## [Task prompt]
The data below calls for an exact copy.

BEGIN Data section

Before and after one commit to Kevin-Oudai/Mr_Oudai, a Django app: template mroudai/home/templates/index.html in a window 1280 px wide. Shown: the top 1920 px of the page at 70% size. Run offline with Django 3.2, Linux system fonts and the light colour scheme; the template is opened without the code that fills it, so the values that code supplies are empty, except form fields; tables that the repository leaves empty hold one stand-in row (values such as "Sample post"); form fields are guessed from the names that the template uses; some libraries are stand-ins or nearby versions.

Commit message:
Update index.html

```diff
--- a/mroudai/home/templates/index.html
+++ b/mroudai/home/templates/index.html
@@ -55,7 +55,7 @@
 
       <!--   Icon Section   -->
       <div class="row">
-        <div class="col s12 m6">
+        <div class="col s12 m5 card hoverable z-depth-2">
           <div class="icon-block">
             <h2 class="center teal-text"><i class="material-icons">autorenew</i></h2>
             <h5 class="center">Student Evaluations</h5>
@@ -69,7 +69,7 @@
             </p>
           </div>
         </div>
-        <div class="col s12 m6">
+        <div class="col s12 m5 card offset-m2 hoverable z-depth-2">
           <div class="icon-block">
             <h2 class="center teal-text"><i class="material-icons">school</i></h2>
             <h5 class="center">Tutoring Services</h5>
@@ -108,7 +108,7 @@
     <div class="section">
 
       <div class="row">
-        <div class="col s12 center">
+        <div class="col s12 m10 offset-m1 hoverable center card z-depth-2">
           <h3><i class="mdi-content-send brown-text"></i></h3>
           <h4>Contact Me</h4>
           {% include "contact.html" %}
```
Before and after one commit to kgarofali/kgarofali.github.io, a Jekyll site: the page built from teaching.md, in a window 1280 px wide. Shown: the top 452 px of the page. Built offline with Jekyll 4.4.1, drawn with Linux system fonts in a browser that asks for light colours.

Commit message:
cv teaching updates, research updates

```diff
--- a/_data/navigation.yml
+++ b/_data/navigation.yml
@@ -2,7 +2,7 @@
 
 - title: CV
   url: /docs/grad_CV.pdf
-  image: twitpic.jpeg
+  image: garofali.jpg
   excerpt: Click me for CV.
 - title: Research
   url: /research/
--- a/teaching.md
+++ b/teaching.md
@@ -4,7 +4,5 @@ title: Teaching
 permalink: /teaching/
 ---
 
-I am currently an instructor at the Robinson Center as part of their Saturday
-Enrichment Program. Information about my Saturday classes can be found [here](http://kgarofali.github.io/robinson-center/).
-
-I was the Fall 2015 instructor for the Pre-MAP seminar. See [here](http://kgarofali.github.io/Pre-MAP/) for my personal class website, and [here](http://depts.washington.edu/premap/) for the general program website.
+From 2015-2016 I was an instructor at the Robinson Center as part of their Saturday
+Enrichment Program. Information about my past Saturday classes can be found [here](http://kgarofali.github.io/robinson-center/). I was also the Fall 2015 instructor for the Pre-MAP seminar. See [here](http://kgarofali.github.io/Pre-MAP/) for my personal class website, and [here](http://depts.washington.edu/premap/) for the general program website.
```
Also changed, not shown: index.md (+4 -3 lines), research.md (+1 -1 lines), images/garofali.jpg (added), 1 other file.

END Data section

## [Result of this exercise]
Before and after one commit to Kevin-Oudai/Mr_Oudai, a Django app: template mroudai/home/templates/index.html in a window 1280 px wide. Shown: the top 1920 px of the page at 70% size. Run offline with Django 3.2, Linux system fonts and the light colour scheme; the template is opened without the code that fills it, so the values that code supplies are empty, except form fields; tables that the repository leaves empty hold one stand-in row (values such as "Sample post"); form fields are guessed from the names that the template uses; some libraries are stand-ins or nearby versions.

Commit message:
Update index.html

```diff
--- a/mroudai/home/templates/index.html
+++ b/mroudai/home/templates/index.html
@@ -55,7 +55,7 @@
 
       <!--   Icon Section   -->
       <div class="row">
-        <div class="col s12 m6">
+        <div class="col s12 m5 card hoverable z-depth-2">
           <div class="icon-block">
             <h2 class="center teal-text"><i class="material-icons">autorenew</i></h2>
             <h5 class="center">Student Evaluations</h5>
@@ -69,7 +69,7 @@
             </p>
           </div>
         </div>
-        <div class="col s12 m6">
+        <div class="col s12 m5 card offset-m2 hoverable z-depth-2">
           <div class="icon-block">
             <h2 class="center teal-text"><i class="material-icons">school</i></h2>
             <h5 class="center">Tutoring Services</h5>
@@ -108,7 +108,7 @@
     <div class="section">
 
       <div class="row">
-        <div class="col s12 center">
+        <div class="col s12 m10 offset-m1 hoverable center card z-depth-2">
           <h3><i class="mdi-content-send brown-text"></i></h3>
           <h4>Contact Me</h4>
           {% include "contact.html" %}
```
Before and after one commit to kgarofali/kgarofali.github.io, a Jekyll site: the page built from teaching.md, in a window 1280 px wide. Shown: the top 452 px of the page. Built offline with Jekyll 4.4.1, drawn with Linux system fonts in a browser that asks for light colours.

Commit message:
cv teaching updates, research updates

```diff
--- a/_data/navigation.yml
+++ b/_data/navigation.yml
@@ -2,7 +2,7 @@
 
 - title: CV
   url: /docs/grad_CV.pdf
-  image: twitpic.jpeg
+  image: garofali.jpg
   excerpt: Click me for CV.
 - title: Research
   url: /research/
--- a/teaching.md
+++ b/teaching.md
@@ -4,7 +4,5 @@ title: Teaching
 permalink: /teaching/
 ---
 
-I am currently an instructor at the Robinson Center as part of their Saturday
-Enrichment Program. Information about my Saturday classes can be found [here](http://kgarofali.github.io/robinson-center/).
-
-I was the Fall 2015 instructor for the Pre-MAP seminar. See [here](http://kgarofali.github.io/Pre-MAP/) for my personal class website, and [here](http://depts.washington.edu/premap/) for the general program website.
+From 2015-2016 I was an instructor at the Robinson Center as part of their Saturday
+Enrichment Program. Information about my past Saturday classes can be found [here](http://kgarofali.github.io/robinson-center/). I was also the Fall 2015 instructor for the Pre-MAP seminar. See [here](http://kgarofali.github.io/Pre-MAP/) for my personal class website, and [here](http://depts.washington.edu/premap/) for the general program website.
```
Also changed, not shown: index.md (+4 -3 lines), research.md (+1 -1 lines), images/garofali.jpg (added), 1 other file.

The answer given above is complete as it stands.